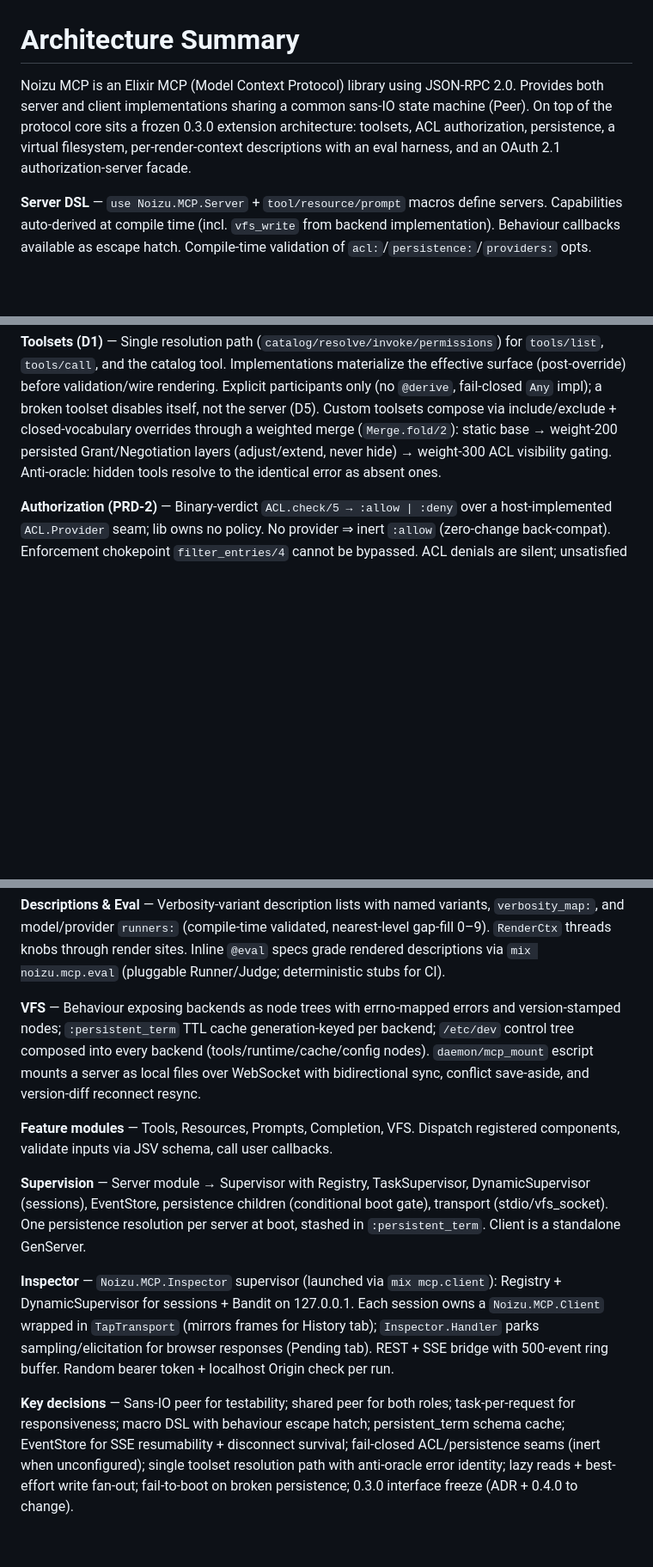
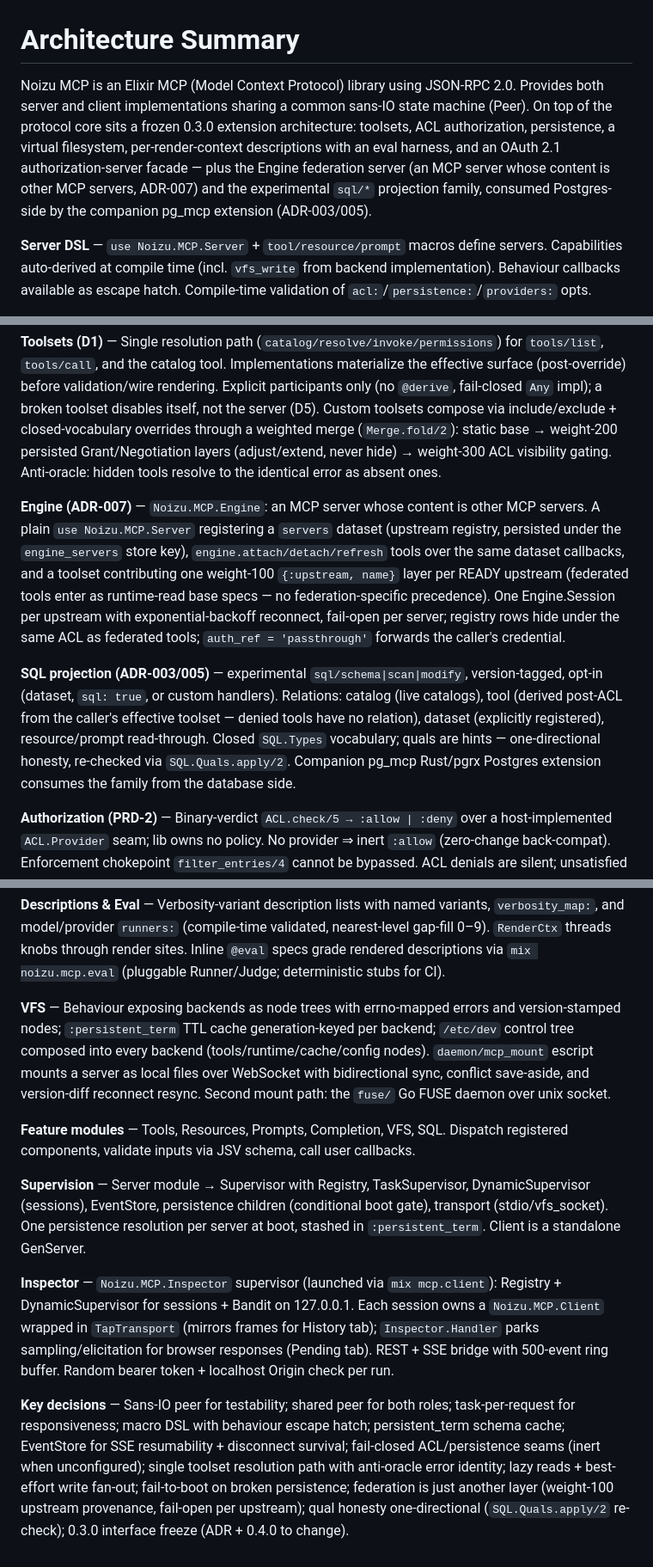
Before and after one commit to noizu-labs-ml/elixir-mcp-lib, a Markdown page: docs/PROJ-ARCH.summary.md, 3 parts joined by grey strips. Shown at 86% size. GitHub-like rendering; blank space fills up the shorter version.

```diff
--- a/docs/PROJ-ARCH.summary.md
+++ b/docs/PROJ-ARCH.summary.md
@@ -1,6 +1,6 @@
 # Architecture Summary
 
-Noizu MCP is an Elixir MCP (Model Context Protocol) library using JSON-RPC 2.0. Provides both server and client implementations sharing a common sans-IO state machine (Peer). On top of the protocol core sits a frozen 0.3.0 extension architecture: toolsets, ACL authorization, persistence, a virtual filesystem, per-render-context descriptions with an eval harness, and an OAuth 2.1 authorization-server facade.
+Noizu MCP is an Elixir MCP (Model Context Protocol) library using JSON-RPC 2.0. Provides both server and client implementations sharing a common sans-IO state machine (Peer). On top of the protocol core sits a frozen 0.3.0 extension architecture: toolsets, ACL authorization, persistence, a virtual filesystem, per-render-context descriptions with an eval harness, and an OAuth 2.1 authorization-server facade — plus the Engine federation server (an MCP server whose content is other MCP servers, ADR-007) and the experimental `sql/*` projection family, consumed Postgres-side by the companion pg_mcp extension (ADR-003/005).
 
 **Server DSL** — `use Noizu.MCP.Server` + `tool/resource/prompt` macros define servers. Capabilities auto-derived at compile time (incl. `vfs_write` from backend implementation). Behaviour callbacks available as escape hatch. Compile-time validation of `acl:`/`persistence:`/`providers:` opts.
 
@@ -11,6 +11,10 @@ Noizu MCP is an Elixir MCP (Model Context Protocol) library using JSON-RPC 2.0.
 **Peer** — Pure state machine (no I/O). Ingests JSON-RPC messages, returns effects. Manages handshake, request tracking, cancellation. Shared between server and client roles.
 
 **Toolsets (D1)** — Single resolution path (`catalog/resolve/invoke/permissions`) for `tools/list`, `tools/call`, and the catalog tool. Implementations materialize the effective surface (post-override) before validation/wire rendering. Explicit participants only (no `@derive`, fail-closed `Any` impl); a broken toolset disables itself, not the server (D5). Custom toolsets compose via include/exclude + closed-vocabulary overrides through a weighted merge (`Merge.fold/2`): static base → weight-200 persisted Grant/Negotiation layers (adjust/extend, never hide) → weight-300 ACL visibility gating. Anti-oracle: hidden tools resolve to the identical error as absent ones.
+
+**Engine (ADR-007)** — `Noizu.MCP.Engine`: an MCP server whose content is other MCP servers. A plain `use Noizu.MCP.Server` registering a `servers` dataset (upstream registry, persisted under the `engine_servers` store key), `engine.attach/detach/refresh` tools over the same dataset callbacks, and a toolset contributing one weight-100 `{:upstream, name}` layer per READY upstream (federated tools enter as runtime-read base specs — no federation-specific precedence). One Engine.Session per upstream with exponential-backoff reconnect, fail-open per server; registry rows hide under the same ACL as federated tools; `auth_ref = 'passthrough'` forwards the caller's credential.
+
+**SQL projection (ADR-003/005)** — experimental `sql/schema|scan|modify`, version-tagged, opt-in (dataset, `sql: true`, or custom handlers). Relations: catalog (live catalogs), tool (derived post-ACL from the caller's effective toolset — denied tools have no relation), dataset (explicitly registered), resource/prompt read-through. Closed `SQL.Types` vocabulary; quals are hints — one-directional honesty, re-checked via `SQL.Quals.apply/2`. Companion pg_mcp Rust/pgrx Postgres extension consumes the family from the database side.
 
 **Authorization (PRD-2)** — Binary-verdict `ACL.check/5 → :allow | :deny` over a host-implemented `ACL.Provider` seam; lib owns no policy. No provider ⇒ inert `:allow` (zero-change back-compat). Enforcement chokepoint `filter_entries/4` cannot be bypassed. ACL denials are silent; unsatisfied consent negotiations keep tools visible but `callable: false` — invoking is the one honest `:forbidden`. Subjects are `%Auth.Principal{}`.
 
@@ -24,12 +28,12 @@ Noizu MCP is an Elixir MCP (Model Context Protocol) library using JSON-RPC 2.0.
 
 **Descriptions & Eval** — Verbosity-variant description lists with named variants, `verbosity_map:`, and model/provider `runners:` (compile-time validated, nearest-level gap-fill 0–9). `RenderCtx` threads knobs through render sites. Inline `@eval` specs grade rendered descriptions via `mix noizu.mcp.eval` (pluggable Runner/Judge; deterministic stubs for CI).
 
-**VFS** — Behaviour exposing backends as node trees with errno-mapped errors and version-stamped nodes; `:persistent_term` TTL cache generation-keyed per backend; `/etc/dev` control tree composed into every backend (tools/runtime/cache/config nodes). `daemon/mcp_mount` escript mounts a server as local files over WebSocket with bidirectional sync, conflict save-aside, and version-diff reconnect resync.
+**VFS** — Behaviour exposing backends as node trees with errno-mapped errors and version-stamped nodes; `:persistent_term` TTL cache generation-keyed per backend; `/etc/dev` control tree composed into every backend (tools/runtime/cache/config nodes). `daemon/mcp_mount` escript mounts a server as local files over WebSocket with bidirectional sync, conflict save-aside, and version-diff reconnect resync. Second mount path: the `fuse/` Go FUSE daemon over unix socket.
 
-**Feature modules** — Tools, Resources, Prompts, Completion, VFS. Dispatch registered components, validate inputs via JSV schema, call user callbacks.
+**Feature modules** — Tools, Resources, Prompts, Completion, VFS, SQL. Dispatch registered components, validate inputs via JSV schema, call user callbacks.
 
 **Supervision** — Server module → Supervisor with Registry, TaskSupervisor, DynamicSupervisor (sessions), EventStore, persistence children (conditional boot gate), transport (stdio/vfs_socket). One persistence resolution per server at boot, stashed in `:persistent_term`. Client is a standalone GenServer.
 
 **Inspector** — `Noizu.MCP.Inspector` supervisor (launched via `mix mcp.client`): Registry + DynamicSupervisor for sessions + Bandit on 127.0.0.1. Each session owns a `Noizu.MCP.Client` wrapped in `TapTransport` (mirrors frames for History tab); `Inspector.Handler` parks sampling/elicitation for browser responses (Pending tab). REST + SSE bridge with 500-event ring buffer. Random bearer token + localhost Origin check per run.
 
-**Key decisions** — Sans-IO peer for testability; shared peer for both roles; task-per-request for responsiveness; macro DSL with behaviour escape hatch; persistent_term schema cache; EventStore for SSE resumability + disconnect survival; fail-closed ACL/persistence seams (inert when unconfigured); single toolset resolution path with anti-oracle error identity; lazy reads + best-effort write fan-out; fail-to-boot on broken persistence; 0.3.0 interface freeze (ADR + 0.4.0 to change).
+**Key decisions** — Sans-IO peer for testability; shared peer for both roles; task-per-request for responsiveness; macro DSL with behaviour escape hatch; persistent_term schema cache; EventStore for SSE resumability + disconnect survival; fail-closed ACL/persistence seams (inert when unconfigured); single toolset resolution path with anti-oracle error identity; lazy reads + best-effort write fan-out; fail-to-boot on broken persistence; federation is just another layer (weight-100 upstream provenance, fail-open per upstream); qual honesty one-directional (`SQL.Quals.apply/2` re-check); 0.3.0 interface freeze (ADR + 0.4.0 to change).
```
Also changed, not shown: docs/PROJ-ARCH.md (+20 -3 lines).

Requirement: Search the preceding listing for "modules" and extract every line where it is found.

Response below:
-**Feature modules** — Tools, Resources, Prompts, Completion, VFS. Dispatch registered components, validate inputs via JSV schema, call user callbacks.
+**Feature modules** — Tools, Resources, Prompts, Completion, VFS, SQL. Dispatch registered components, validate inputs via JSV schema, call user callbacks.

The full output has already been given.